The Renaissance was a time of immense change in the social, political, economic, intellectual and artistic arenas of the Western world. The cultural construction of the human body occupied a pivotal role in those transformations. The social and cultural meanings of embodiment revolutionized the intellectual, political and emotional ideologies of the period.
Covering the years from 1400 to 1650, this volume examines the flexible and shifting categories of the body at an unparalleled time of growth in geographical exploration, science, technology and commerce.

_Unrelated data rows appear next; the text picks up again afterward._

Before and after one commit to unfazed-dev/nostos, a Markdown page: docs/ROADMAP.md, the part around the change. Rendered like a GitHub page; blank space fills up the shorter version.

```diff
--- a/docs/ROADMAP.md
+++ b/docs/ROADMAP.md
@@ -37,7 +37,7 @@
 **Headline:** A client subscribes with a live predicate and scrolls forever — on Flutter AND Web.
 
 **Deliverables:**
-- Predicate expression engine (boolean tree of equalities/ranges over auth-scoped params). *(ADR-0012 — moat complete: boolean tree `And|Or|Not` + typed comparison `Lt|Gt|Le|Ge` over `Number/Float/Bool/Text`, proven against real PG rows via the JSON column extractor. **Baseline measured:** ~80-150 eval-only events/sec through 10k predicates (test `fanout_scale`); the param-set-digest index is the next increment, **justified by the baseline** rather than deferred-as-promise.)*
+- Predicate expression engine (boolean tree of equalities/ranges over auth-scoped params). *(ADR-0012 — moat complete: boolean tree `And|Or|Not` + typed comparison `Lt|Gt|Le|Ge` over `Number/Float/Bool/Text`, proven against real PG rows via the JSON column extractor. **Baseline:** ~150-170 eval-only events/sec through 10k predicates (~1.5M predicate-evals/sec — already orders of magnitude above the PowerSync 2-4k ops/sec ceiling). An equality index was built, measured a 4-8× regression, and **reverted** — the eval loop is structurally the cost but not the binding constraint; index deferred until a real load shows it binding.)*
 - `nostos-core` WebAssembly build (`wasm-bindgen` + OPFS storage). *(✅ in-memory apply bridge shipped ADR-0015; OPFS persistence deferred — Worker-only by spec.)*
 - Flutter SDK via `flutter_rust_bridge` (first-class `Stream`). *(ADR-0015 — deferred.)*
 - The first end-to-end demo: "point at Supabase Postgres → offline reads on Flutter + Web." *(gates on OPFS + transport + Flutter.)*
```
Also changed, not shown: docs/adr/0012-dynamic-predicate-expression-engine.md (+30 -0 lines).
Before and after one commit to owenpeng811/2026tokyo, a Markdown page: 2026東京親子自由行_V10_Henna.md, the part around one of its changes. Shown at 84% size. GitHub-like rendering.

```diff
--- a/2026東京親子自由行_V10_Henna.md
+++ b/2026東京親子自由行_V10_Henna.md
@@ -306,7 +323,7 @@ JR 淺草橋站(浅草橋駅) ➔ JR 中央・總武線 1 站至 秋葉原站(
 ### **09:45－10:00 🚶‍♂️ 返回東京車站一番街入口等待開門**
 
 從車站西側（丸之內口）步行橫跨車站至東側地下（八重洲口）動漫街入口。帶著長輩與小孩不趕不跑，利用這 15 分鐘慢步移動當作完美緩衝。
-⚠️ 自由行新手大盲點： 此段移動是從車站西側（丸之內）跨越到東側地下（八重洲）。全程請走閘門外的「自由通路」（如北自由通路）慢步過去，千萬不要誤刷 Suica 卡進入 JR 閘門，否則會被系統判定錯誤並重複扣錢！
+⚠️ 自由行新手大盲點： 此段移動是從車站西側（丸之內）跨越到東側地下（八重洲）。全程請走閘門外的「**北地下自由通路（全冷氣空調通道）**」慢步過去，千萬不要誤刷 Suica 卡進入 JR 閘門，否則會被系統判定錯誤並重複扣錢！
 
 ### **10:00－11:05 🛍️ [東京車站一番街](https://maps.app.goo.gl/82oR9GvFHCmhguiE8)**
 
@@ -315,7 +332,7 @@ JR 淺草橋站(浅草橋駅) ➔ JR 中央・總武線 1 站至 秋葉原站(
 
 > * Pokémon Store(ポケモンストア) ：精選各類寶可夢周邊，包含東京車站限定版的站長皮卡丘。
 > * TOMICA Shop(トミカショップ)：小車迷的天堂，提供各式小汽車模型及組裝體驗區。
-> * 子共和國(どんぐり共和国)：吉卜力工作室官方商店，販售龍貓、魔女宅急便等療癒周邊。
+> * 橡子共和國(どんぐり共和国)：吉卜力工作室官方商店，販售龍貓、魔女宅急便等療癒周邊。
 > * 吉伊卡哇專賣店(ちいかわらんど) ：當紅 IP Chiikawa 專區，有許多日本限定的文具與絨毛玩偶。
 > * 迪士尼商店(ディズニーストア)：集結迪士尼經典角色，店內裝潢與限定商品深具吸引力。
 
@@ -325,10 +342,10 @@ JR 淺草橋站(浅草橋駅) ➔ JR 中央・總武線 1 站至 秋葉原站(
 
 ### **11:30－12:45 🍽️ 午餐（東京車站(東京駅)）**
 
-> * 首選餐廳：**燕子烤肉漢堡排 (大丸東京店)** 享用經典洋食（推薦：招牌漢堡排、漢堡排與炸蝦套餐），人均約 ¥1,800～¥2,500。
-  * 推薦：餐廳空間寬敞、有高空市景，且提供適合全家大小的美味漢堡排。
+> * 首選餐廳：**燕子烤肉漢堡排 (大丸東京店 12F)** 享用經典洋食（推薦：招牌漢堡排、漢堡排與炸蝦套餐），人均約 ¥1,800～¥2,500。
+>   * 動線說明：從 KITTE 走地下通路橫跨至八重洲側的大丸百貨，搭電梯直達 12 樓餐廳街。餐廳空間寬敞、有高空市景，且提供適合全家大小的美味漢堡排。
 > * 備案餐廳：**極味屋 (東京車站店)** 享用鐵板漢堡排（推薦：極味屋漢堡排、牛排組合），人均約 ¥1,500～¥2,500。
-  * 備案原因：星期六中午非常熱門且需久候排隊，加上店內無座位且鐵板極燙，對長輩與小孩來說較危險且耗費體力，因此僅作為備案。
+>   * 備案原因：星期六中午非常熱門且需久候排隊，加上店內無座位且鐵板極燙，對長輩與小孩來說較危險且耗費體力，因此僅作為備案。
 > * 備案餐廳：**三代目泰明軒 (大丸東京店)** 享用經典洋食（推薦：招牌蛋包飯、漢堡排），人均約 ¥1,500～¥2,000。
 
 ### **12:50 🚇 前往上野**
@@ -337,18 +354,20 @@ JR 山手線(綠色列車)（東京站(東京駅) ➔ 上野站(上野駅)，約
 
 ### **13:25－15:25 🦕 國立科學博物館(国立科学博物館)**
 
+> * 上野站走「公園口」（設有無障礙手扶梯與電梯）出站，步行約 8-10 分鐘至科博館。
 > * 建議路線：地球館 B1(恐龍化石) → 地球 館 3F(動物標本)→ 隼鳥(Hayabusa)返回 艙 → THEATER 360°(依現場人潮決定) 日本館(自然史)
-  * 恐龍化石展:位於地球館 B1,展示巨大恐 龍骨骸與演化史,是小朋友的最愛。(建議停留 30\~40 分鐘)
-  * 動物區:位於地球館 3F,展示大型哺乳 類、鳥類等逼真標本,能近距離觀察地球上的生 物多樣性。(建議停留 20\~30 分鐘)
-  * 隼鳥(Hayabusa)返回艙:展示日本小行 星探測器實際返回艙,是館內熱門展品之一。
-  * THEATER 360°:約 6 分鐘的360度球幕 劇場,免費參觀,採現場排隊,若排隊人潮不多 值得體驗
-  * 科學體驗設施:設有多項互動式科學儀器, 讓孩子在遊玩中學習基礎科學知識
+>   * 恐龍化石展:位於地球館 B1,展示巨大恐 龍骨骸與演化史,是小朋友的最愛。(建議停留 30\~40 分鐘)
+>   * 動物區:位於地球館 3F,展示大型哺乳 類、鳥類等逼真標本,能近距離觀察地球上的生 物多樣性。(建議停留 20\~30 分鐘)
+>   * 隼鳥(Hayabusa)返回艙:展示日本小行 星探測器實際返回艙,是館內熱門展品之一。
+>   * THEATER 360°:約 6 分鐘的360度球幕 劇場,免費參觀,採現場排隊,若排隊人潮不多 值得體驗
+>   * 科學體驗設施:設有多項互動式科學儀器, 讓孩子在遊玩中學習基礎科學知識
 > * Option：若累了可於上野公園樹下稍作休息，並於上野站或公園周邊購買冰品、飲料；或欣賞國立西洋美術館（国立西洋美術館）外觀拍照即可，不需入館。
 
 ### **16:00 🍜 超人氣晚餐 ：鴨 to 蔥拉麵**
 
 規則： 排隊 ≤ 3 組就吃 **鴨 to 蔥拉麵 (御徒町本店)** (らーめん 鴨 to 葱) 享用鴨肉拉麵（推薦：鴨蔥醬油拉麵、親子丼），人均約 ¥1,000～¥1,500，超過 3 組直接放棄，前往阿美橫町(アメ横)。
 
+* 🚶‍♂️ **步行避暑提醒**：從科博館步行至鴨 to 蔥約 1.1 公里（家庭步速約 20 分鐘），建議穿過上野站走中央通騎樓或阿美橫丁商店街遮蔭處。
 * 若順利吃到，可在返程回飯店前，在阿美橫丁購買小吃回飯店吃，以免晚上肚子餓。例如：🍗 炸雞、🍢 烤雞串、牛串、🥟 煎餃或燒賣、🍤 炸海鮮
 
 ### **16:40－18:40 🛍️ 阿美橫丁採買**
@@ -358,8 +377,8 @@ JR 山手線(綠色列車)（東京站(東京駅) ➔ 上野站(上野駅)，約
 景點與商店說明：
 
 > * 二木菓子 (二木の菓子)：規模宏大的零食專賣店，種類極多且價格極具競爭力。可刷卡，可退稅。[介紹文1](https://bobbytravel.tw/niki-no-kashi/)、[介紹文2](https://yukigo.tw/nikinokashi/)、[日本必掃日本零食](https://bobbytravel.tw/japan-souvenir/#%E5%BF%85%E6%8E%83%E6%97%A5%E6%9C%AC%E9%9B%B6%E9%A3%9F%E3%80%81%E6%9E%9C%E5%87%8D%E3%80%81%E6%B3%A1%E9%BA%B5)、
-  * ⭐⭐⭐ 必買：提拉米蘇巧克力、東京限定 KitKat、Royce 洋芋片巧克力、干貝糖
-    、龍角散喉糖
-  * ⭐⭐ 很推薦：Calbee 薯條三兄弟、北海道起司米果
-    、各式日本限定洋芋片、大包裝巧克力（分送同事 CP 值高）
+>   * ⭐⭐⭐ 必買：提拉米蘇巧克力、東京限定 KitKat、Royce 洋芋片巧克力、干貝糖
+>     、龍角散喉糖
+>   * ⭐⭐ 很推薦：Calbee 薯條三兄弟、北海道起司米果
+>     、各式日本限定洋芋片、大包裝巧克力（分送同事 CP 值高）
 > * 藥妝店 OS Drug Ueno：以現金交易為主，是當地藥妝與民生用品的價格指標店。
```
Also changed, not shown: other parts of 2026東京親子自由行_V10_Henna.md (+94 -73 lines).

A Cultural History of the Human Body in the Renaissance presents an overview of the period with essays on the centrality of the human body in birth and death, health and disease, sexuality, beauty and concepts of the ideal, bodies marked by gender, race, class and age, cultural representations and popular beliefs and the self and society.